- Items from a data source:
+ + + + +

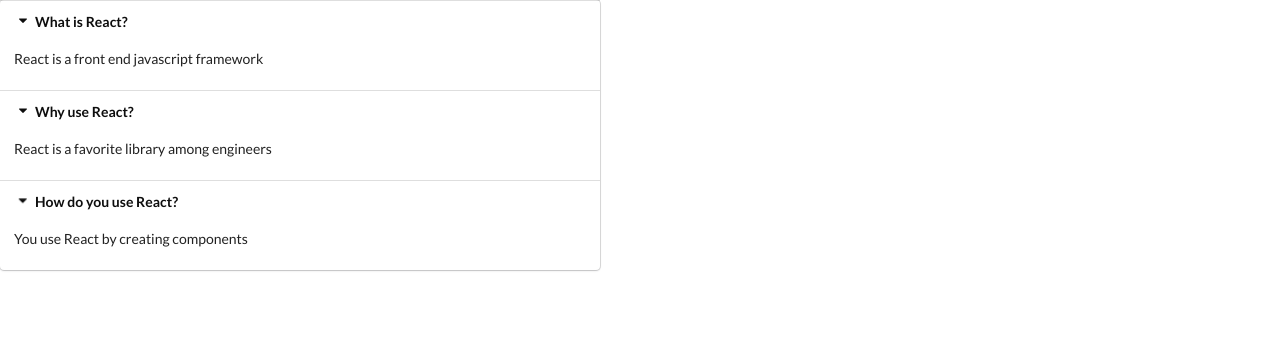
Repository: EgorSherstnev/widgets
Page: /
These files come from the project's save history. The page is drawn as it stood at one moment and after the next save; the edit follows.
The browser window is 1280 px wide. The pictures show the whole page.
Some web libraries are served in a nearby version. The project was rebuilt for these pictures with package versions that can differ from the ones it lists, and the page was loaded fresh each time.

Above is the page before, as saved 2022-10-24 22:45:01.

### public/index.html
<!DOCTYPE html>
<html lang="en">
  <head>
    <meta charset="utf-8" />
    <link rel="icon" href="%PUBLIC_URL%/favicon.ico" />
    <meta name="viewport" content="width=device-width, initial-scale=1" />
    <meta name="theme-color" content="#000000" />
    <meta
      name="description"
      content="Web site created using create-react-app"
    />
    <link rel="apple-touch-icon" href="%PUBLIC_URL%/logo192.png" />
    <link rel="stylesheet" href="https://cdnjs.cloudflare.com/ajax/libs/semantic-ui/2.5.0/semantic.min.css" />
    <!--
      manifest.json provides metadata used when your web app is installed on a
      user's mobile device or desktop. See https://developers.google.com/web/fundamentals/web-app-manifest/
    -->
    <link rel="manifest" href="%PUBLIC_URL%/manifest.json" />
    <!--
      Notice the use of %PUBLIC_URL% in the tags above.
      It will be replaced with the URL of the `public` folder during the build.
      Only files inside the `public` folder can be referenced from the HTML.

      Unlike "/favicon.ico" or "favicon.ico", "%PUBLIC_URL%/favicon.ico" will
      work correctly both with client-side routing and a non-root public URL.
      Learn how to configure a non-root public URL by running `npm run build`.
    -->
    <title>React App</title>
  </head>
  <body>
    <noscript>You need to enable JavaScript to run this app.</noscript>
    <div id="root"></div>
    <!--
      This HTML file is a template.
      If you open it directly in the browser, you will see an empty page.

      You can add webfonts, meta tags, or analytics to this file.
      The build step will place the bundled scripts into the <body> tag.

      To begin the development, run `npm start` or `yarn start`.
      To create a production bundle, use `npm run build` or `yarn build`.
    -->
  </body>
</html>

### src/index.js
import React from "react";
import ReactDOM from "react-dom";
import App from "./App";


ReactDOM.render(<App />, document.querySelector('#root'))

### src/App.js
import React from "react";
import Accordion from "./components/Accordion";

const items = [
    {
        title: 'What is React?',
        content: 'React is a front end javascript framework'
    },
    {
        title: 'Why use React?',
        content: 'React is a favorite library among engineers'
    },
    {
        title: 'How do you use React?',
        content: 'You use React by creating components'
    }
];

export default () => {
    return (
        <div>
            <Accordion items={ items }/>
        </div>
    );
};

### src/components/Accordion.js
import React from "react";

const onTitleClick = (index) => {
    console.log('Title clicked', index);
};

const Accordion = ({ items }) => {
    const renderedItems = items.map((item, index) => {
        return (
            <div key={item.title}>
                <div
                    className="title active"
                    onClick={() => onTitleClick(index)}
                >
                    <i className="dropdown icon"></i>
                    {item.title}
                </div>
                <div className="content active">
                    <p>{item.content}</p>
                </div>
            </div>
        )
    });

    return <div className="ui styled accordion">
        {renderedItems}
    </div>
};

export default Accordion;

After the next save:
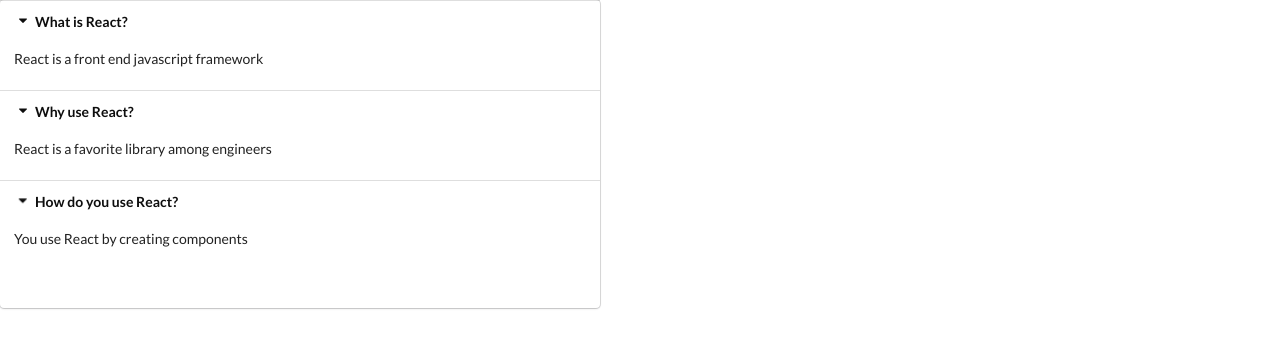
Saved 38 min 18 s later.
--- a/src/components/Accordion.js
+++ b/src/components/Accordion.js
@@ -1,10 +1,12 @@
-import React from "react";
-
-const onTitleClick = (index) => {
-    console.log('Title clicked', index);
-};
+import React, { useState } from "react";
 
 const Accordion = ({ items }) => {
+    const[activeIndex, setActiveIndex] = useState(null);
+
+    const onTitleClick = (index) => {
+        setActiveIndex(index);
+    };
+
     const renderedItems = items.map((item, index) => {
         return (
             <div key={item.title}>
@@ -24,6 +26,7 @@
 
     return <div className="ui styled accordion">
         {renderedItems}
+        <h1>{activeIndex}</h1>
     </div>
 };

+ + + + +

- Problem to work on: Once the pictures are removed, set down what remains of the entries above exactly.

- Result:
Repository: EgorSherstnev/widgets
Page: /
These files come from the project's save history. The page is drawn as it stood at one moment and after the next save; the edit follows.
The browser window is 1280 px wide. The pictures show the whole page.
Some web libraries are served in a nearby version. The project was rebuilt for these pictures with package versions that can differ from the ones it lists, and the page was loaded fresh each time.

Above is the page before, as saved 2022-10-24 22:45:01.

### public/index.html
<!DOCTYPE html>
<html lang="en">
  <head>
    <meta charset="utf-8" />
    <link rel="icon" href="%PUBLIC_URL%/favicon.ico" />
    <meta name="viewport" content="width=device-width, initial-scale=1" />
    <meta name="theme-color" content="#000000" />
    <meta
      name="description"
      content="Web site created using create-react-app"
    />
    <link rel="apple-touch-icon" href="%PUBLIC_URL%/logo192.png" />
    <link rel="stylesheet" href="https://cdnjs.cloudflare.com/ajax/libs/semantic-ui/2.5.0/semantic.min.css" />
    <!--
      manifest.json provides metadata used when your web app is installed on a
      user's mobile device or desktop. See https://developers.google.com/web/fundamentals/web-app-manifest/
    -->
    <link rel="manifest" href="%PUBLIC_URL%/manifest.json" />
    <!--
      Notice the use of %PUBLIC_URL% in the tags above.
      It will be replaced with the URL of the `public` folder during the build.
      Only files inside the `public` folder can be referenced from the HTML.

      Unlike "/favicon.ico" or "favicon.ico", "%PUBLIC_URL%/favicon.ico" will
      work correctly both with client-side routing and a non-root public URL.
      Learn how to configure a non-root public URL by running `npm run build`.
    -->
    <title>React App</title>
  </head>
  <body>
    <noscript>You need to enable JavaScript to run this app.</noscript>
    <div id="root"></div>
    <!--
      This HTML file is a template.
      If you open it directly in the browser, you will see an empty page.

      You can add webfonts, meta tags, or analytics to this file.
      The build step will place the bundled scripts into the <body> tag.

      To begin the development, run `npm start` or `yarn start`.
      To create a production bundle, use `npm run build` or `yarn build`.
    -->
  </body>
</html>

### src/index.js
import React from "react";
import ReactDOM from "react-dom";
import App from "./App";


ReactDOM.render(<App />, document.querySelector('#root'))

### src/App.js
import React from "react";
import Accordion from "./components/Accordion";

const items = [
    {
        title: 'What is React?',
        content: 'React is a front end javascript framework'
    },
    {
        title: 'Why use React?',
        content: 'React is a favorite library among engineers'
    },
    {
        title: 'How do you use React?',
        content: 'You use React by creating components'
    }
];

export default () => {
    return (
        <div>
            <Accordion items={ items }/>
        </div>
    );
};

### src/components/Accordion.js
import React from "react";

const onTitleClick = (index) => {
    console.log('Title clicked', index);
};

const Accordion = ({ items }) => {
    const renderedItems = items.map((item, index) => {
        return (
            <div key={item.title}>
                <div
                    className="title active"
                    onClick={() => onTitleClick(index)}
                >
                    <i className="dropdown icon"></i>
                    {item.title}
                </div>
                <div className="content active">
                    <p>{item.content}</p>
                </div>
            </div>
        )
    });

    return <div className="ui styled accordion">
        {renderedItems}
    </div>
};

export default Accordion;

After the next save:
Saved 38 min 18 s later.
--- a/src/components/Accordion.js
+++ b/src/components/Accordion.js
@@ -1,10 +1,12 @@
-import React from "react";
-
-const onTitleClick = (index) => {
-    console.log('Title clicked', index);
-};
+import React, { useState } from "react";
 
 const Accordion = ({ items }) => {
+    const[activeIndex, setActiveIndex] = useState(null);
+
+    const onTitleClick = (index) => {
+        setActiveIndex(index);
+    };
+
     const renderedItems = items.map((item, index) => {
         return (
             <div key={item.title}>
@@ -24,6 +26,7 @@
 
     return <div className="ui styled accordion">
         {renderedItems}
+        <h1>{activeIndex}</h1>
     </div>
 };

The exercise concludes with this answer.